_Items from a dataset:_
►

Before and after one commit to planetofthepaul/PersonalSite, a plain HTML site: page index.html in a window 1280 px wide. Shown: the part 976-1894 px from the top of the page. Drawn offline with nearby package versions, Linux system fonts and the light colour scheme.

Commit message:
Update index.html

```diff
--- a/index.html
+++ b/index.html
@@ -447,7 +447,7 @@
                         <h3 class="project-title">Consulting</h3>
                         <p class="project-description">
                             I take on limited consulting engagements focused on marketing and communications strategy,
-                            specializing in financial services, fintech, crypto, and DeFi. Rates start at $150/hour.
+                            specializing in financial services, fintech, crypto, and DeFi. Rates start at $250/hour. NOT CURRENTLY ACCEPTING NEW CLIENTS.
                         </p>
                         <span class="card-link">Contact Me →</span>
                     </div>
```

◄
►

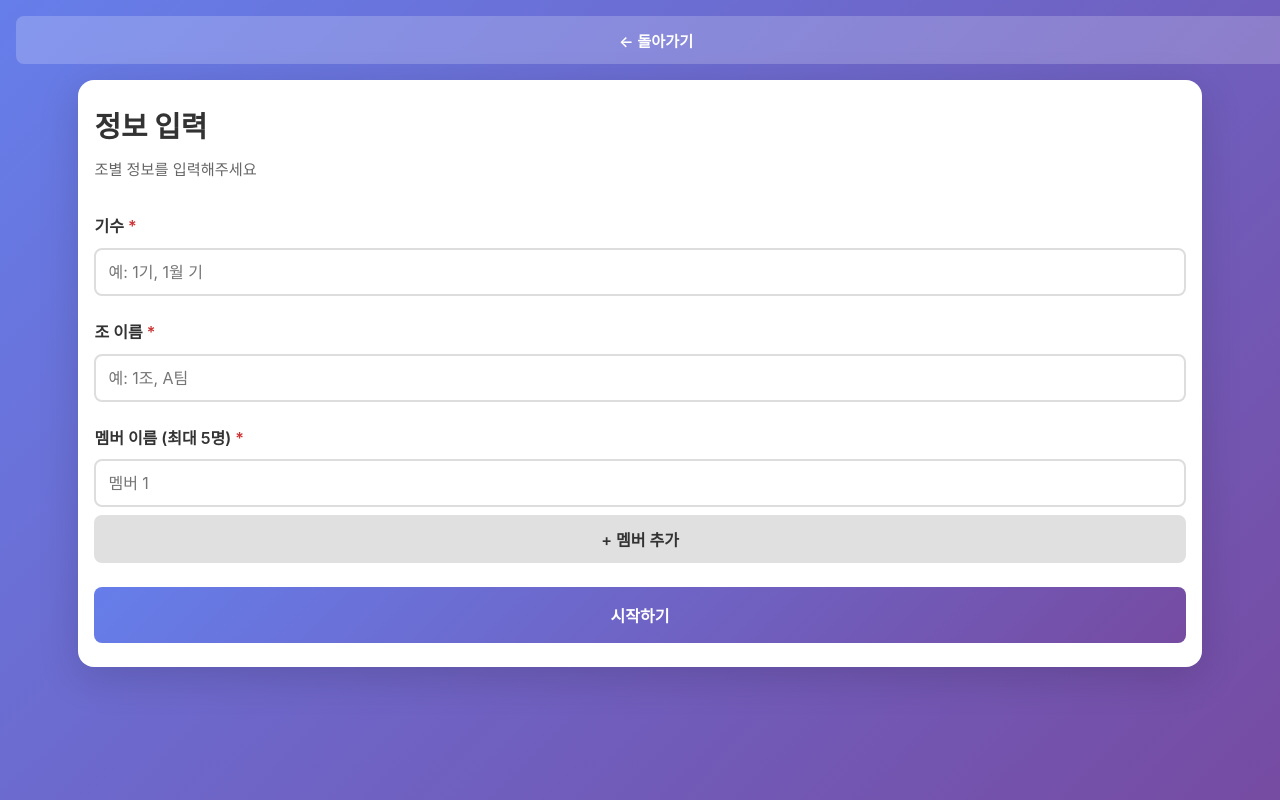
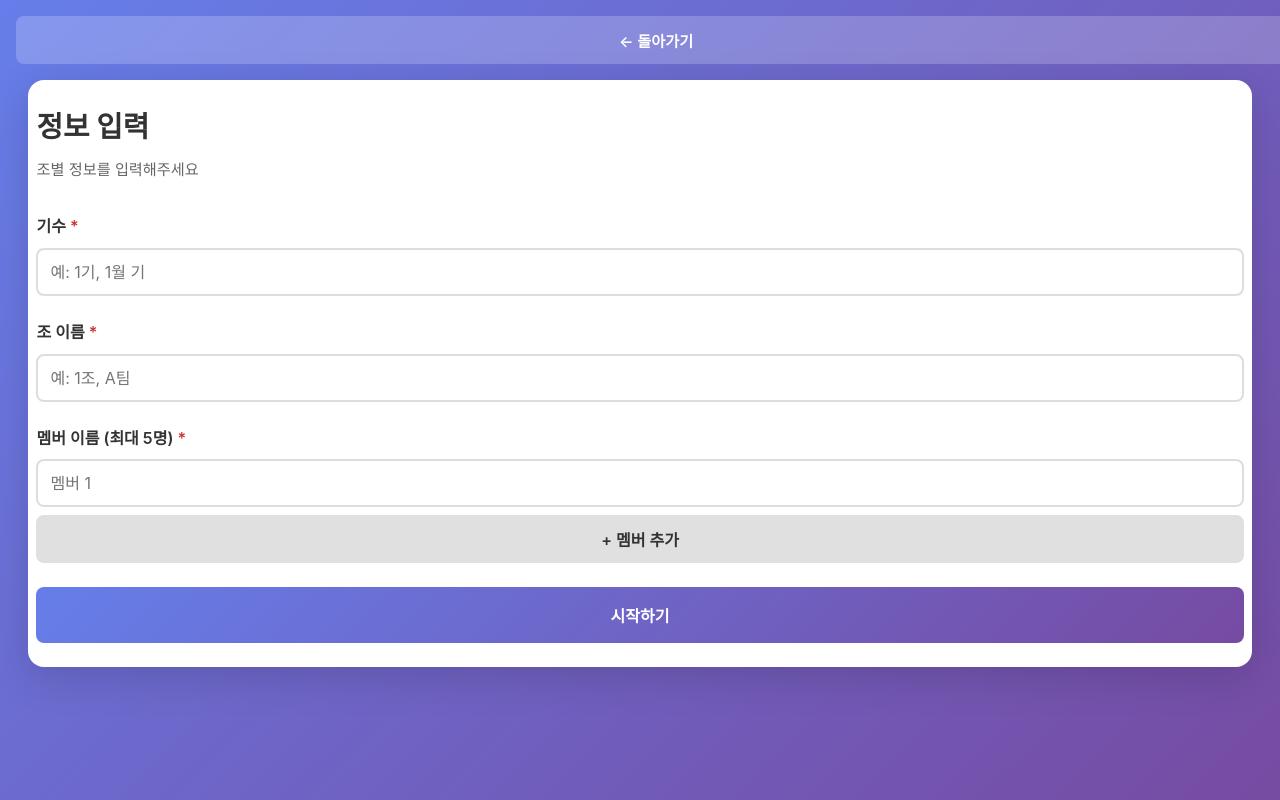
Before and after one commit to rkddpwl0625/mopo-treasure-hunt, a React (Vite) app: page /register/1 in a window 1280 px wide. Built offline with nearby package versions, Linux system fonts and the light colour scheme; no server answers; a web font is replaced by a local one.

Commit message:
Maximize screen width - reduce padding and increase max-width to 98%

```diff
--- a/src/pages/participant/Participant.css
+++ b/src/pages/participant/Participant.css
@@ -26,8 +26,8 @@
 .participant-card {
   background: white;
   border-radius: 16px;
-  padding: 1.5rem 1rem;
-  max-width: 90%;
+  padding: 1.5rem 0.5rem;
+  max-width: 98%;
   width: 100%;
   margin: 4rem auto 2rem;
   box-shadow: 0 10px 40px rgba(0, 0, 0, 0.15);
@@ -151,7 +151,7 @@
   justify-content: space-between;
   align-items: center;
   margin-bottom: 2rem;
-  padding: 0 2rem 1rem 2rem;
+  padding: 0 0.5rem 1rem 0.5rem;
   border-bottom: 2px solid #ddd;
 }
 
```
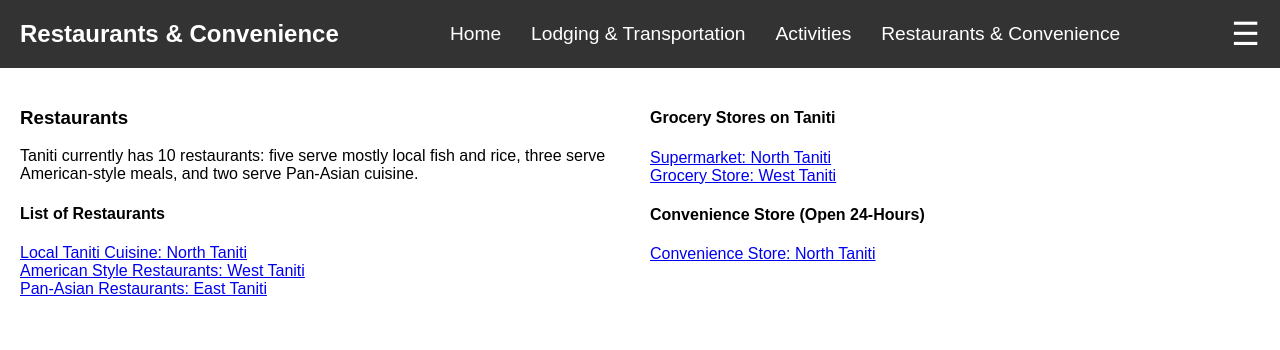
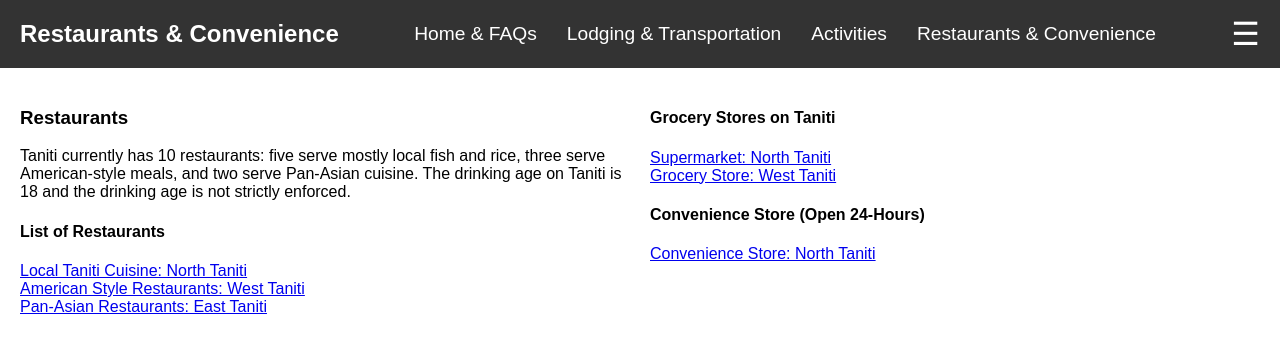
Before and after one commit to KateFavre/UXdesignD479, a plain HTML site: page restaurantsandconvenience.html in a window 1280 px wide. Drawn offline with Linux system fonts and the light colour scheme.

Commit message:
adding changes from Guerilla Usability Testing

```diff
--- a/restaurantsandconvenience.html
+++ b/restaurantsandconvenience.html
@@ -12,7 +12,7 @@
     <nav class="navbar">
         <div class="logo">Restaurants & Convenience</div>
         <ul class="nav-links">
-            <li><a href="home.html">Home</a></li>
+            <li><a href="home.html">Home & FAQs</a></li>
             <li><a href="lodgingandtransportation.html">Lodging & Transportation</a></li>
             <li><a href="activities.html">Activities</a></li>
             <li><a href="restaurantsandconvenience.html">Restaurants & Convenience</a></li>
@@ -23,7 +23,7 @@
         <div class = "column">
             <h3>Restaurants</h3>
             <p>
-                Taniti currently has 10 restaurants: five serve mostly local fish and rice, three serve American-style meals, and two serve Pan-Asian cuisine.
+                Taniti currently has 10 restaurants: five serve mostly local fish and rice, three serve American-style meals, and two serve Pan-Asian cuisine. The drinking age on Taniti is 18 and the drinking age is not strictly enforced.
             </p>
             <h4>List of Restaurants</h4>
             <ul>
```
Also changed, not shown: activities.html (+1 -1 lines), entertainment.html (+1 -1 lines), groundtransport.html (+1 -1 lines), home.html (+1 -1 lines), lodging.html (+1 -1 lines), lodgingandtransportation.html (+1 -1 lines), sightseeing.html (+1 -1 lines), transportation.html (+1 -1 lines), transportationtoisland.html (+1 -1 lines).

◄

_The task:_
Work out how many lines in the records above contain the word "participant". State only that number.

_Response for this exercise:_
3